Microsoft spent more than a decade developing the new Bing. Then there was ChatGPT.

Bing is getting a boost from AI, but will it last?

Microsoft’s use of AI could finally challenge Google’s supremacy in search.

Microsoft announced the new Bing search engine earlier this month, which employs artificial intelligence to present users with answers to questions as well as links. Bing can, for example, answer to a query to build a spreadsheet showing a company’s revenue over the last five years or to determine whether a specific-size futon will fit in a specific vehicle. With Bing’s update, Google has released Bard, its own competitor.

“We’ve been working hard and staying focused on Bing. “We’ve been at it for about two decades,” Yusuf Mehdi, corporate vice president at Microsoft, stated last week during a Microsoft Teams video call.

One of the reasons Bing never became popular was that by the time it appeared in 2009, Google search had already been synonymous with searching the internet, thanks to a decade’s head start.

However, Microsoft stated that it would continue to work on revamping and rebranding Bing. Shortly after Bing launched, Microsoft secured a contract with Yahoo to use Bing Search, improving Bing’s market share. Microsoft announced a redesign of the search engine in 2012, which featured the Sidebar feature, which searches users’ social networks for content relevant to the query.

Microsoft integrated Bing into other programmes and devices, such as its personal digital assistant Cortana, allowing Bing to earn its first $1 billion quarterly profit in 2016. Three years later, Bing launched a feature that allows organisations to create private, internal search results, repositioning itself as a corporate search engine.

Yet, Microsoft’s efforts have done little to prevent Bing from languishing in the global search sector. According to some estimations, Bing’s market share is still in the single digits. In the United States, Bing accounts for roughly a quarter of the market.

Using ChatGPT, Microsoft reinvents the search engine.
Every two decades or so, technology undergoes a major shift, according to Mehdi, citing PCs, mobile phones, and the cloud as examples. Microsoft believes that artificial intelligence is the next opportunity to reimagine search and the web browser.

Microsoft announced a collaboration with OpenAI, the AI research firm behind the chatbot ChatGPT and the visual illustration generator DALL-E, in 2019. Both saw an opportunity to pool their AI resources. Many of Microsoft’s non-search technologies, such as an AI supercomputer and the capacity to house training data on the Azure cloud service, aided in the development of the new Bing, according to Mehdi.

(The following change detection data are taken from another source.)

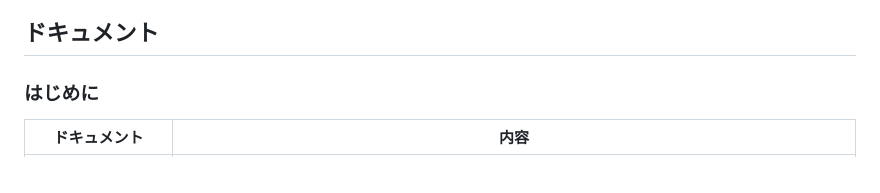
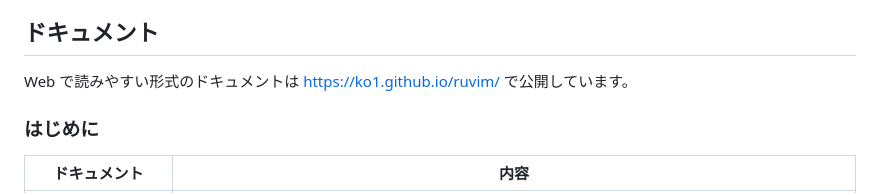
Before and after one commit to ko1/ruvim, a Markdown page: README.md, the part around the change. GitHub-like rendering.

Commit message:
Add link to GitHub Pages docs site in README
Co-Authored-By: Claude Opus 4.6 (1M context) <noreply@anthropic.com>

```diff
--- a/README.md
+++ b/README.md
@@ -34,6 +34,8 @@ Vim の操作感をベースに、Ruby ならではの、もしくは ko1 が欲
 - Ruby DSL 設定（XDG）
 
 ## ドキュメント
+
+Web で読みやすい形式のドキュメントは https://ko1.github.io/ruvim/ で公開しています。
 
 ### はじめに
 
```
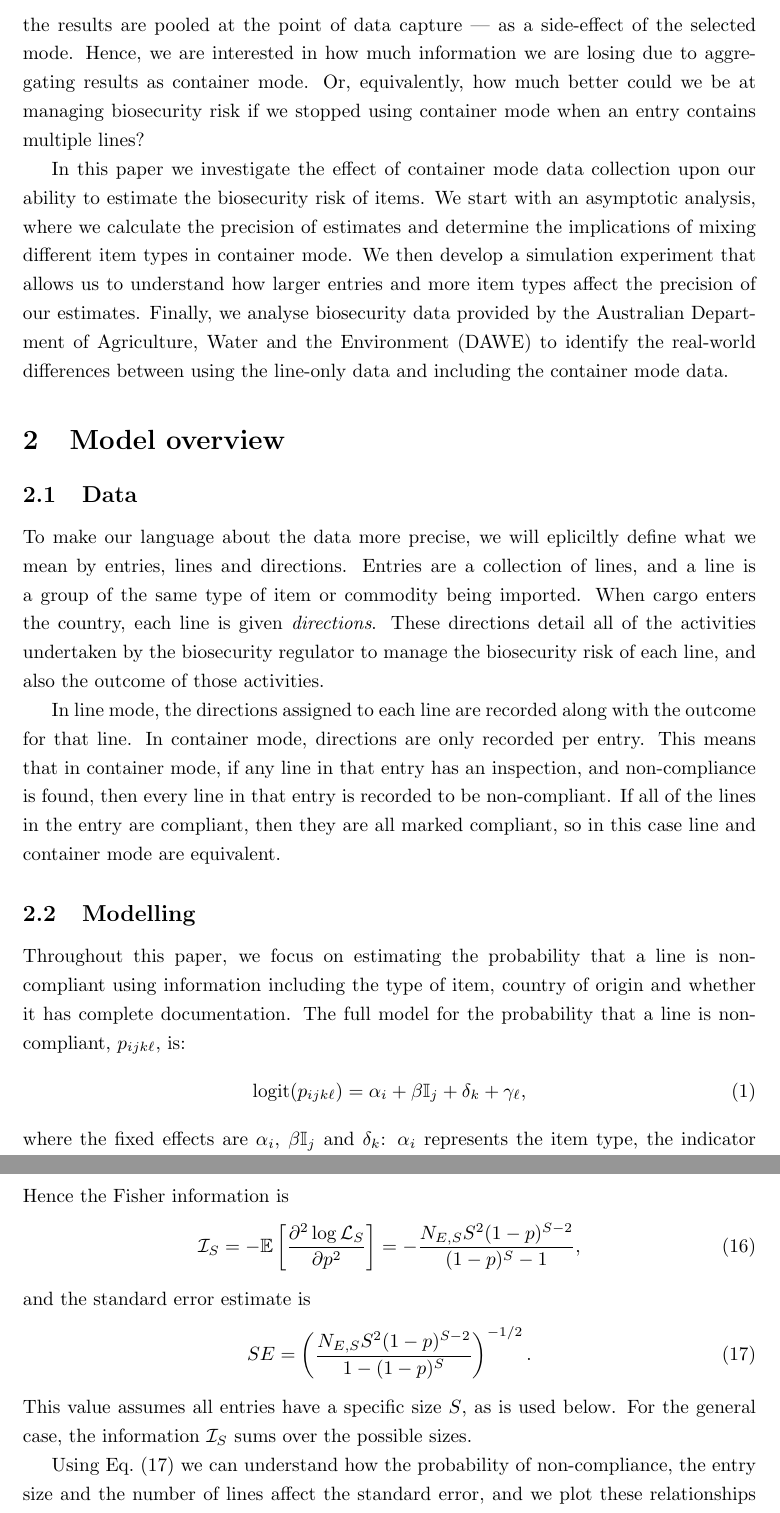
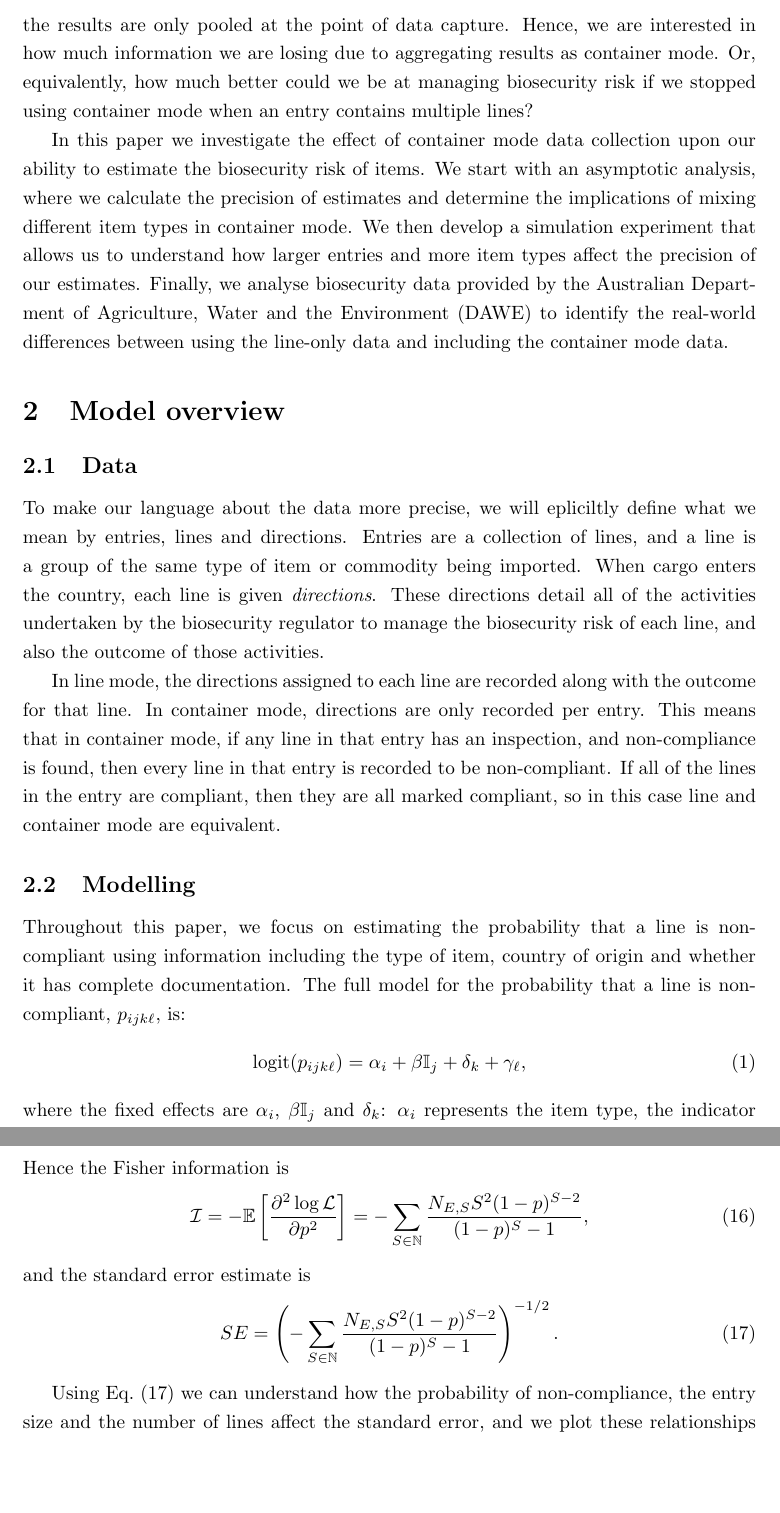
Before and after one commit to cmbaker00/container-line-analysis-public, a LaTeX paper (manuscript/container-line-model-MS.tex): two parts of pages 3 and 6 of 17, joined at a grey line, cut so that both start at the same text, the shorter picture padded with empty space. The pictures show the PDF file manuscript/container-line-model-MS.pdf that the author committed with the source.

Commit message:
Revert "edits based on comments from DAFF"
This reverts commit c21a3ffa2594d2f25c8db8dbc9dc71920af85b1c.

```diff
--- a/manuscript/container-line-model-MS.tex
+++ b/manuscript/container-line-model-MS.tex
@@ -57,3 +57,4 @@ In Australia systems have been put in place to capture biosecurity data since th
 
  Data that have been collected in container mode are closely related to the data collected under \emph{pooled testing}, which is often used for disease surveillance. Within the pooled testing literature there are two main branches: one aims to identify positives within a pool, while the other seeks to use pooled data to estimate quantities about the population. It is the latter -- estimating quantities -- that we are interested in. The fundamental problem is estimating a prevalence, \(p\), within a population, when only pooled data are available \citep{thompson_estimation_1962}. More recent work has focused on improving estimates by reducing bias, either through altering the sampling strategy \citep{schaarschmidt_experimental_2007,hepworth_debiased_2009} or by incorporating bias correction into models  \citep{hepworth_bias_2017,hepworth_bias_2021}. There have also been extensions of the problem where \(p\) is not a constant, but it is estimated using linear regression using only the pooled data \citep{delaigle_nonparametric_2015, chatterjee_regression_2020, mcmahan_bayesian_2017, liu_generalized_2020}. These papers have made significant progress in fitting increasingly complex models, but do not focus on the impacts of different types of pooling on the precision of model estimates.
 
+In practice, however, pooled testing is manifestly different from the biosecurity scenario. Pooled testing exists by design, as a way to gather information about a population while reducing testing. In biosecurity, inspection is applied to every individual line, and the results are only pooled at the point of data capture. Hence, we are interested in how much information we are losing due to aggregating results as container mode. Or, equivalently, how much better could we be at managing biosecurity risk if we stopped using container mode when an entry contains multiple lines?
@@ -114,3 +114,4 @@ For the single item type case, we set the probability of non-compliance to be \(
 \begin{align}
 \mathbb{P}(\text{entry not intercepted}) = (1-p)^S,
 \end{align}
+meaning that the binomial likelihood for a set entry size $S$ is
@@ -118,8 +118,8 @@ meaning that the binomial likelihood for a set entry size $S$ is proportional to
 \begin{align}
-\mathcal{L}_S \propto \left(1-(1-p)^S\right)^I\left(1-p)^S\right)^{N-I}. \label{eq:entry_mode_like}
+\mathcal{L}_S = \left(1-(1-p)^S\right)^I\left(1-p)^S\right)^{N-I}. \label{eq:entry_mode_like}
 \end{align}
 To generalise Eq.~\eqref{eq:entry_mode_like} to arbitrary entry sizes, we take the product over entry size:
 \begin{align}
-\mathcal{L}& \propto \prod_{S\in\mathbb{N}} \left(1-(1-p)^S\right)^{I_{E,S}}\left((1-p)^S\right)^{N_{E,S}-I_{E,S}},
+\mathcal{L}& = \prod_{S\in\mathbb{N}} \left(1-(1-p)^S\right)^{I_{E,S}}\left((1-p)^S\right)^{N_{E,S}-I_{E,S}},
 \label{eq:aymptotic_full_likelihood}
 \end{align}
@@ -127,5 +127,5 @@ where \(S\) is the entry size, \(I_{E,S}\) is the number of inteceptions of entr
 \begin{align}
-\log\mathcal{L}_S& = {I_{E,S}} \log\left(1-(1-p)^S\right)+(N_{E,S}-I_{E,S})\log\left((1-p)^S\right) + \text{const}.
+\log\mathcal{L}& = \sum_{S\in\mathbb{N}}{I_{E,S}} \log\left(1-(1-p)^S\right)+(N_{E,S}-I_{E,S})\log\left((1-p)^S\right).
 \label{eq:loglikelihood_arbitrary_entry_size}
 \end{align}
 As there is only one parameter, we calculate its second derivative (rather than needing a Hessian matrix):
@@ -141,14 +141,13 @@ To calculate the Fisher information, we take the expectation of the number of no
 \end{align}
 Hence the Fisher information is
 \begin{align}
-\mathcal{I}_S = -\mathbb{E}\left[\frac{\partial^2 \log\mathcal{L}_S}{\partial p^2}\right]=
- -\frac{N_{E,S}S^2(1-p)^{S-2}}{(1-p)^S-1}, \label{eq:fisher_information}
+\mathcal{I} = -\mathbb{E}\left[\frac{\partial^2 \log\mathcal{L}}{\partial p^2}\right]=
+ -\sum_{S\in\mathbb{N}}\frac{N_{E,S}S^2(1-p)^{S-2}}{(1-p)^S-1}, \label{eq:fisher_information}
 \end{align}
 and the standard error estimate is
 \begin{align}
-SE = \left(\frac{N_{E,S}S^2(1-p)^{S-2}}{1-(1-p)^S}\right)^{-1/2}. \label{eq:general_SE_calc}
+SE = \left(-\sum_{S\in\mathbb{N}}\frac{N_{E,S}S^2(1-p)^{S-2}}{(1-p)^S-1}\right)^{-1/2}. \label{eq:general_SE_calc}
 \end{align}
-This value assumes all entries have a specific size $S$, as is used below. For the general case, the information $\mathcal{I}_S$ sums over the possible sizes.
 
 
 Using Eq.~\eqref{eq:general_SE_calc} we can understand how the probability of non-compliance, the entry size and the number of lines affect the standard error, and we plot these relationships in Figure~\ref{fig:asymptotic_SE_plots}. The left plot shows that the standard error depends on the probability of non-compliance and that the relationship depends on the entry size. For all entry sizes, the standard error is small when the probability of non-compliance is small (below \(\sim 0.3\)). However, for larger values of the probability of non-compliance, the standard error increase significantly if the entry size is three or greater. The large \(p\) behaviour is driven by the \((1-p)^{S-2}\) term in Eq.~\eqref{eq:general_SE_calc}, which means SE goes to 0 if \(S=1\), while it diverges if \(S\geq 3\). Figure~\ref{fig:asymptotic_SE_plots} also shows how the standard error decreases as the number of lines of data increases. The lower the entry size is, the lower the standard error, and, as \(SE\sim\sqrt{1/N_{E,S}}\), container mode data with larger entry sizes require a large amount of data to reach the same standard error.
```
Also changed, not shown: manuscript/container-line-model-MS.pdf, manuscript/container-line-model-MS.tex (24 more changed lines), 3 other files.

He claims that during the previous year, the team began to investigate how ChatGPT apps could improve both core search and algorithmic ranking, as well as make a search interface more approachable. “We’re going to learn a lot over the next year or two,” Mehdi stated after ChatGPT debuted. It’s a good time.”

Not unexpectedly, issues with the new AI technology abound, with factual inaccuracies and the creepiness factor garnering a lot of attention in the media. “You’ll always want to fact-check anything that’s truly significant,” Mehdi remarked. “You must make the final decision.” It serves as a reminder that, even in the age of AI, human judgement is still essential.

Microsoft launched Bing to a small group of users and plans to scale it to millions of people in the coming weeks.

The company is improving the product based on consumer feedback.

If the new Bing is effective, it has the potential to transform Microsoft’s other businesses, such as its support help centres and Outlook email platform. Consider a single person creating a calendar invite for five employees in five separate time zones. Microsoft just unveiled a new Bing chat experience with Skype.

Rather than a bid for Google’s market share, “it’s more of a showcase for their shared services and attempting to make Microsoft hip again,” according to Gartner analyst Darin Stewart.

Might Microsoft usurp Google’s search dominance?
While Google dominates search traffic, Microsoft’s Mehdi stated, “We don’t necessarily have to disrupt the entire search game to be successful.” According to him, the US online advertising business is worth $700 billion, with search accounting for 42% of that. According to Microsoft, increasing one point of search share generates $2 billion in income.

Another benefit? With this new wager, Microsoft may have more to lose than Google. Microsoft’s revenue from search and news advertising was $3.2 billion in the fourth quarter of 2022, accounting for only 6% of overall revenue. In the same time period, search advertising accounted for 56% of overall revenue for Alphabet, Google’s parent company.

But the issue remains: Can Microsoft persuade consumers to flock to Bing? “I’m hoping so. “That really struck a chord with our launch,” Mehdi added. “And so, you know, it’s a start… and so we have to continue to do more innovation. So, for the first time in a long time, I’d say we’re genuinely enthused about the possibility to transform the game of search for the better.”